Its first full-year operating loss in 14 years is a scorcher: Sony on Thursday set up a last-minute analyst-and-press call to announce a 2009 forecast predicting 260 billion yen (about $2.93 billion) in operating losses.
Sir Howard Stringer, Sony's chairman and CEO, was blunt throughout the call -- impressively so considering Sony corporate culture. "We simply have no alternate but to dramatically change the fundamental ways we view our business and the ways we create, manufacture and distribute our products," he said. Lateness to market in particular "will no longer be tolerated," and networked products will be embraced with fervor -- with new emphasis on what consumers want and a de-emphasis on tech advances for the sake of tech advance. And: "Simply put, we will execute more quickly and move beyond our tradition impulse toward consensus."
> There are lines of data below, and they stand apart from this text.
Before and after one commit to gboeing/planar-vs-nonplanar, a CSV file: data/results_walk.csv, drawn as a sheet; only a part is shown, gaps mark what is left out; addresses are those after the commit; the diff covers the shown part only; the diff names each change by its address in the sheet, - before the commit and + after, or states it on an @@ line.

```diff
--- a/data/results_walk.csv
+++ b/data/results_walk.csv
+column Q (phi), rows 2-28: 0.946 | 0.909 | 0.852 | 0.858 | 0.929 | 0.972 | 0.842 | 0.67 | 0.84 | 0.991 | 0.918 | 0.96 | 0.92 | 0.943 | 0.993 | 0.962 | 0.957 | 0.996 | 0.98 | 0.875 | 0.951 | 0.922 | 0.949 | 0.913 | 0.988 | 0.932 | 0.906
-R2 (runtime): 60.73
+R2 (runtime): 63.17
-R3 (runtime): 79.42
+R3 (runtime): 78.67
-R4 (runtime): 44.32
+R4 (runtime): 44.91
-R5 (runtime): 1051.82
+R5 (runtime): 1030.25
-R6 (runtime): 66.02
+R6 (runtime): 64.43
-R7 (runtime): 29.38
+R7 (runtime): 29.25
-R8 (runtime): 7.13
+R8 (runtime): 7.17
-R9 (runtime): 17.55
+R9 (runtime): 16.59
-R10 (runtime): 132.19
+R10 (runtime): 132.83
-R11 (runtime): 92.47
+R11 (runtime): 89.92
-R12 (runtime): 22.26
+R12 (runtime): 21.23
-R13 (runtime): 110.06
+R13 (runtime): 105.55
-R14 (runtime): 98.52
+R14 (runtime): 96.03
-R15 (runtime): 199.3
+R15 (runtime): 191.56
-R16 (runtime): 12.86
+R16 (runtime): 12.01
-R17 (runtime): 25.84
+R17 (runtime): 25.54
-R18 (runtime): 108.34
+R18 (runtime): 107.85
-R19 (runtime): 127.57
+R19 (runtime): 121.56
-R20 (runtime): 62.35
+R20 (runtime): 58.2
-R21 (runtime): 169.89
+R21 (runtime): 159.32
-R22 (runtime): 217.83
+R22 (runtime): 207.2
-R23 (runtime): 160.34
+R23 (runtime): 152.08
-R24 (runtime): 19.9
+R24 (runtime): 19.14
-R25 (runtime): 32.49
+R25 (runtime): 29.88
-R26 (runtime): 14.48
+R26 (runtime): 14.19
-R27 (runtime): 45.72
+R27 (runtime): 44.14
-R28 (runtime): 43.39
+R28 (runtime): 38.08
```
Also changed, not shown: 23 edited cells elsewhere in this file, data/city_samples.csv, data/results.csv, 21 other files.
The company has revised its sales and operating revenue forecast down to $86.7 billion, down from October's $101.4 billion estimate. The $2.93-billion operating loss compares year-over-year to a profit of $5.4 billion. Net income year over year is predicted to be a $1.69 billion loss, compared to $4.16 billion in profit during 3Q '07-'08. (Numbers are calculated on today's exchange rate of US$1 = 88.77 JPY.).
Sony's been taking, in retrospect, rather small steps to prepare the market for this news, revising its annual forecasts down in July and October of last year. The previously announced layoffs of 16,000 employees were also part of that process and will be accelerated in light of current events. And though it seems like thin gruel against the looming joblessness of a large village's worth of people, Sony's three CEOs say they'll waive their bonuses for the current fiscal year (which ends in March), cut their own bonuses for the next year, and decrease their salaries. Management-level employees will likewise see cuts in base pay and bonuses.
What happened to the company that said that diversified, entertainment-heavy outfits such as theirs are particularly well-positioned to weather the storm? Games are indeed predicted to be stronger than other sectors, but even that division will deliver $335 million less than previously forecast. Competition is hitting Sony hard, too, on every front from the digital home (Microsoft, Apple) to the mobile phone (LG, Samsung). Overall, electronics income is forecast to be $3.81 billion lower than previously forecast.
But there are a lot of factors beyond the economy and Sir Howard's impatience with Sony's slow-moving corporate culture playing into this announcement. The relative strength of the yen is presenting a real problem for the Japan-based firm, representing (for instance) a bit over an eighth of the loss in the Electronics segment alone. Restructuring charges and, in the case of the Financial Services segment, losses in the Japanese stock market affecting earnings for Sony Life Insurance Co. Ltd play a role as well.
Change is coming, and not the cheerful let's all-gather-in-DC-for-a-party type. In a departure from the usual we're-staying-the-course cant one hears on these calls, Sony says it'll restructure its games, music and movie businesses at a cost of $1.9 billion. Outsourcing will increase, and several production centers worldwide (in France, Slovakia, and Japan) will close.
The electronics division will see consolidation of manufacturing sites and layoffs too, with the Ichinomaya LCD TV plant closing and 30% headcount cuts planned for the Design Operations team. The company says it expects those changes to save the company around $90 billion by the end of the '09-'10 fiscal year.
Stringer noted that the executive team had been analyzing the necessary cuts -- $2 billion of them -- since October, acknowledged that managing the pace of the planned transitions "will be an achievement of itself." he noted that the company's still in the throes of executing his plans for transition, which exposes them to heightened peril in these times "Our own historical legacy sometimes constrains us. We are aware that there is too much old Sony and not enough new," he said, citing fixed costs and the eternal "silo wars" he has deplored at the company in the past as continuing problems.
Sony's actual Q3 earnings call is slated for next week.